Creating Work/Life Balance For Good Health

Creating Work/Life Balance For Good Health

worklife balanceAccording to research, Australians work the longest hours in the Western world and around one quarter report that work frequently interferes with other life activities.  Many of us are time poor and constantly rushing to juggle different commitments.

Work is generally good for mental and physical wellbeing.  However, when productive stress becomes overwhelming stress, it can lead to health complications and burnout.

What are the benefits of work?

  • Daily structure and activity
  • Provides a sense of purpose and meaning
  • Instills a sense of community
  • Establishment and maintenance of relationships
  • Financial independence

Having a strong work ethic is a good thing, however when work becomes all consuming then it’s time to reassess one’s priorities in life.

Taking time to live life will only inspire your work

What are the key features of burnout?

  • Feelings of detachment from work and/or becoming cynical
  • Reduced efficiency, lack of a sense of achievement and a general feeling of dissatisfaction
  • Emotional and physical exhaustion
  • Feelings of hopelessness and helplessness

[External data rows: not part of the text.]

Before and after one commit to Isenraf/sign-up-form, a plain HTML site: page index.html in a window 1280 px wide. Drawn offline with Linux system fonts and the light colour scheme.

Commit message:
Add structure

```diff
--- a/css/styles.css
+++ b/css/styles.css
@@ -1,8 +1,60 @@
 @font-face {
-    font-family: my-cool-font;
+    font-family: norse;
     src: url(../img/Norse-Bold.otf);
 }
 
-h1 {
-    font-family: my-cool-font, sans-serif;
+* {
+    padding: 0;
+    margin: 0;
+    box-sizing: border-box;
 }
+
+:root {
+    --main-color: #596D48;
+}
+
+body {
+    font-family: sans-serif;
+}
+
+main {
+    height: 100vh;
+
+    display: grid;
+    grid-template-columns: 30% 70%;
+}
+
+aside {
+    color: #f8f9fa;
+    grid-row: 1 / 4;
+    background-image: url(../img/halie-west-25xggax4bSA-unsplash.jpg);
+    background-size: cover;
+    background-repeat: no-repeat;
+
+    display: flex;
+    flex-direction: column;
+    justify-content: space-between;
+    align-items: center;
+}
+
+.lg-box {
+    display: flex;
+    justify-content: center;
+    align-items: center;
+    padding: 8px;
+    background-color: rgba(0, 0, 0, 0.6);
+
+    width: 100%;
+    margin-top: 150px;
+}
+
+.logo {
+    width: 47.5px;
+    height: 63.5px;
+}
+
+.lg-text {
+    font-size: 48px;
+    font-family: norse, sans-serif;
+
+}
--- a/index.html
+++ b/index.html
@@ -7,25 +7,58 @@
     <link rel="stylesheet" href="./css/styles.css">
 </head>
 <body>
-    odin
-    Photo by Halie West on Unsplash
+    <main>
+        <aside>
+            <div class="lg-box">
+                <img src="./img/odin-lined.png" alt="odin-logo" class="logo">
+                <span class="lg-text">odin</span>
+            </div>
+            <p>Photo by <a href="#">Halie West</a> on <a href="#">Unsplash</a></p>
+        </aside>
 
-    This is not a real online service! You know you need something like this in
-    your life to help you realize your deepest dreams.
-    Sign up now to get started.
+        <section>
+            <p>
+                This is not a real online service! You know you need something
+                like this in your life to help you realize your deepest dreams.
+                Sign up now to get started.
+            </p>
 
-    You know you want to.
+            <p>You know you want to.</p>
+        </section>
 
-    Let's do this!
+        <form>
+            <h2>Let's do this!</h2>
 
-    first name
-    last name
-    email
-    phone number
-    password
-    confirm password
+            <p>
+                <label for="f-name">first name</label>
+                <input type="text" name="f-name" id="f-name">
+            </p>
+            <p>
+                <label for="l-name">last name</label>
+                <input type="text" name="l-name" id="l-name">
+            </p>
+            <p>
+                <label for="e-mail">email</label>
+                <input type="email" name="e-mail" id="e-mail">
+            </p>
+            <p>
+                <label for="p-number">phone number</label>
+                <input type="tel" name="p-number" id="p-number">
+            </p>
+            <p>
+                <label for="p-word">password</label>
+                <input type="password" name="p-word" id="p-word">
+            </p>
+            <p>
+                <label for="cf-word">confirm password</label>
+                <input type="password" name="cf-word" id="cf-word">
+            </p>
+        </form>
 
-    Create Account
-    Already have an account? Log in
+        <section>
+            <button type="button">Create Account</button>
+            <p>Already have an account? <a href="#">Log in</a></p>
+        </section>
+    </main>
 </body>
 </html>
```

Who is most affected?

According to The Australian Work and Life Index (AWALI) certain groups within society are more affected by the work/life interference:

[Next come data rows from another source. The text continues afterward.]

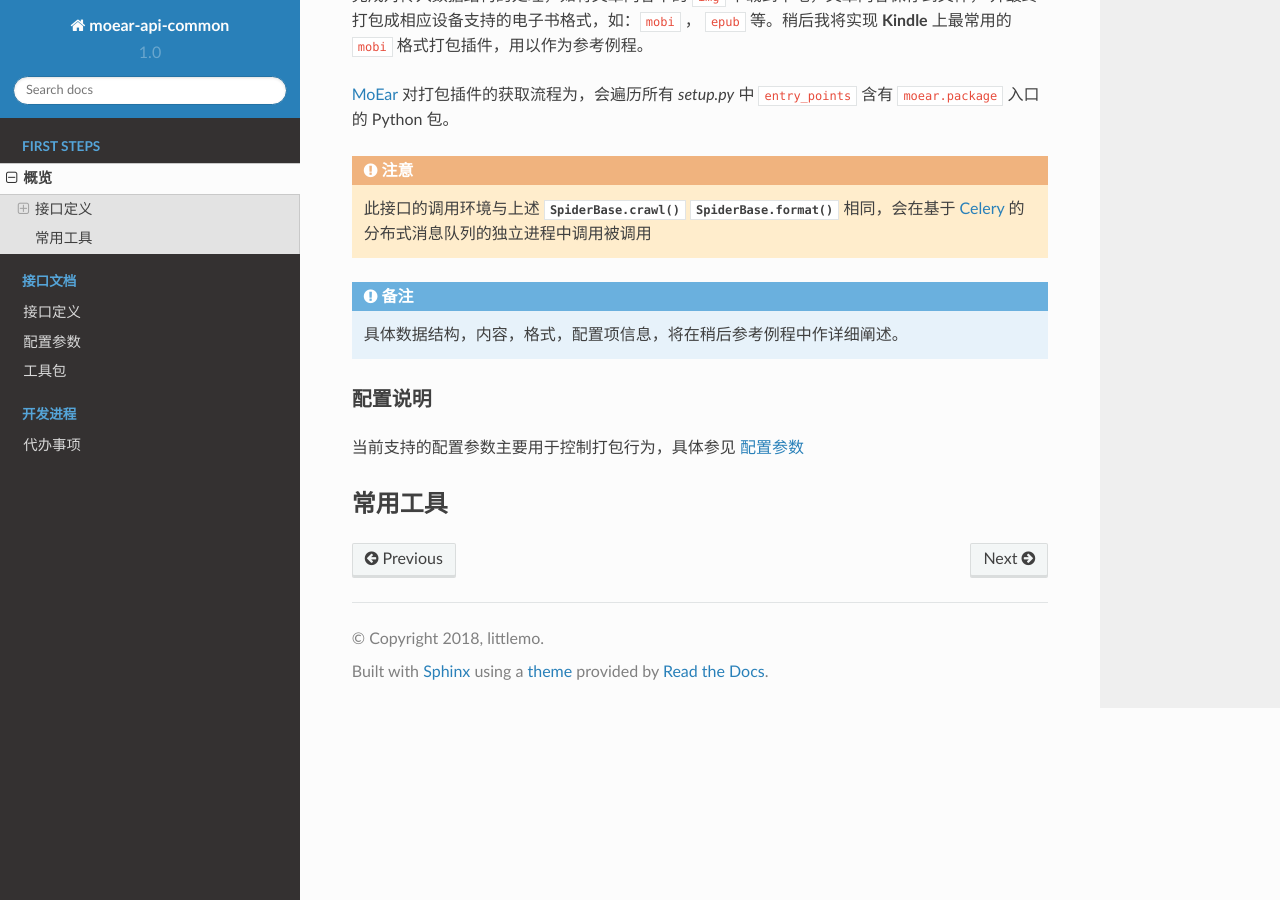
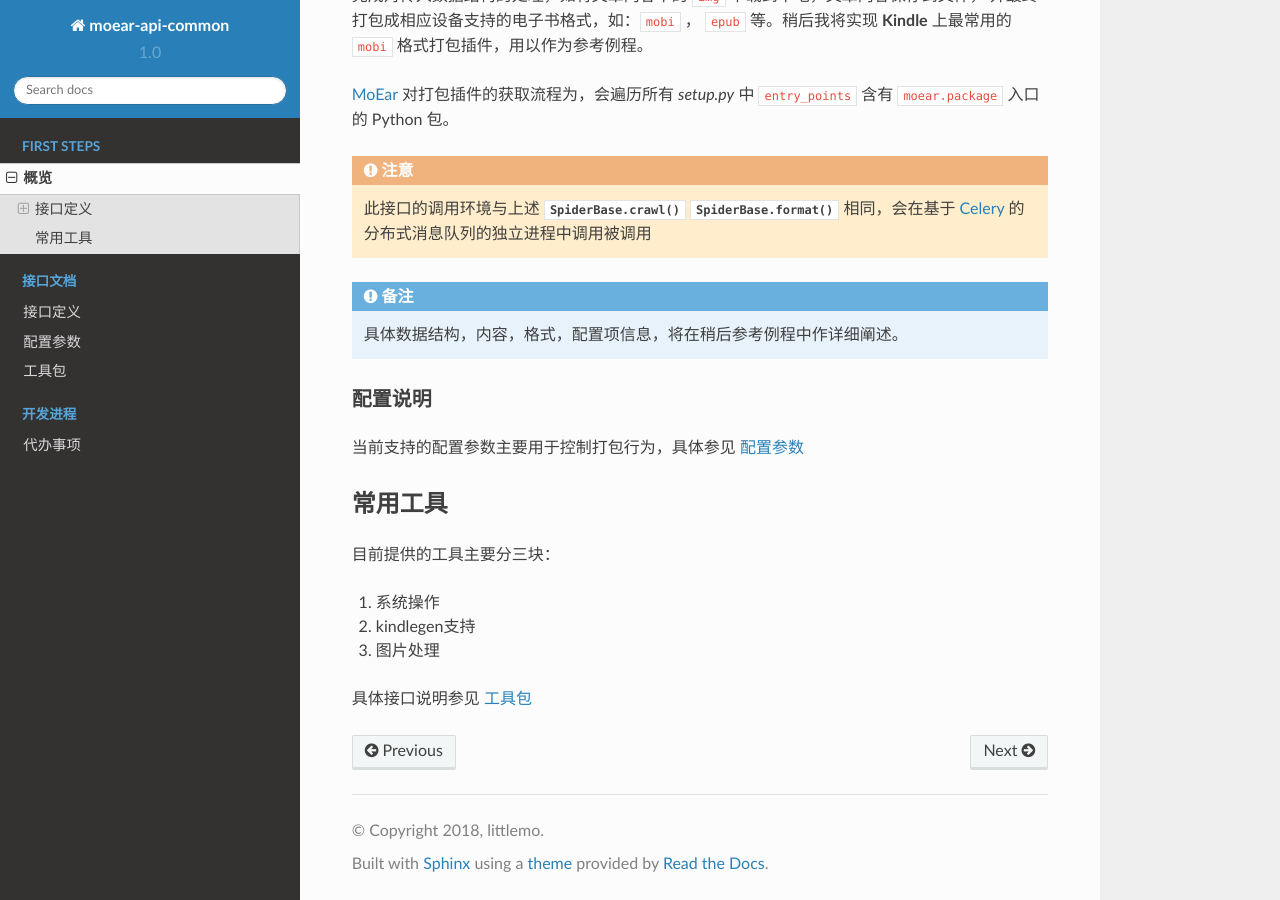
Before and after one commit to littlemo/moear-api-common, a Sphinx documentation site: the page built from docs/source/intro/overview.rst, in a window 1280 px wide and 900 px high, scrolled down 1255 px. Built offline with Sphinx 7.4.7 and the Read the Docs theme 2.0.0, drawn with Linux system fonts in a browser that asks for light colours; formulas are drawn with MathJax 3.

Commit message:
F: 添加常用工具说明文档

```diff
--- a/docs/source/intro/overview.rst
+++ b/docs/source/intro/overview.rst
@@ -79,6 +79,14 @@
 常用工具
 ========
 
+目前提供的工具主要分三块：
+
+#. 系统操作
+#. kindlegen支持
+#. 图片处理
+
+具体接口说明参见 :ref:`topics-utils`
+
 
 .. _MoEar: https://github.com/littlemo/moear
 .. _stevedore: https://docs.openstack.org/stevedore/latest/
```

  • Parents, particularly mothers (and especially single mothers)
  • Carers who are looking after sick, disabled or elderly family/relatives
  • Professionals, managers and those in the mining industry
  • Women generally have worse work/life outcomes because of the multi-tasking requirements of caring and domestic work
  • People working from home where the requirements of work/housework have a negative impact on the work/life interface.
  • Women caring for children as well as elderly or sick family members. This type of family dynamic is often referred to as the ‘sandwich generation’

Never get so busy making a living that you forget to make a life

Tips to achieving work/life balance:

  1. Prioritise – think about what’s important in your life and plan accordingly. Ask yourself what is the one or first thing in your life that you would like to focus on right now?  Second? Third?
  2. Concentrate on doing one thing at a time and doing it well rather than trying to multi-task and doing little justice to any matter in your work/life
  3. Time management – use apps, to-do-lists, cut down on time wastage. Delegate where possible
  4. Set boundaries – set limits on work time, learn to say no, and factor in time for your favourite social/recreational activities every day if possible
  5. Create a balance – choose breadth and variety over perfectionism. Strive to be better rather than perfect
  6. Consider your finances. Meet your basic needs rather than living up to others/social expectations
  7. Relationships need time and nurturing. Priorities time with your family and loved ones
  8. Health – regular exercise has proven benefits in reducing stress, anxiety and depression. Factor this in at least 2-3 times per week, although small changes could be implemented on a daily basis.
  9. Down time – rest periods recharge our batteries. Schedule time each week for that import ‘me time’
  10. Look at your personal habits/lifestyle. Consider nutrition, exercise and sleep
  11. Take a holiday. It is important to take 2-3 weeks off per year. Turn off the mobile, the computer, and enjoy your holiday.
  12. Be prepared to ask for support. Tell friends, family, colleagues and your boss that you are seeking a better work/life balance. It is important they respect and understand your plan and direction in life
  13. Hire a personal coach if possible. A personal coach can help you assess, implement and focus on achieving a work/life balance.
  14. Seek out a mentor. Find someone that you admire for their successful career and positive personal life. Ask for their guidance on career development, time management and setting priorities.  Discover what works for them in maintaining a terrific personal life?
  15. On a regular basis (say, monthly) evaluate and reflect on your direction in creating/maintaining a good work/life balance. “Life is a journey not a sprint.”
  16. Enjoy your work and life. Remember, “Do what you love, love what you do.”

Sometimes you need to step outside, get some air, and remind yourself of who you are and who you want to be.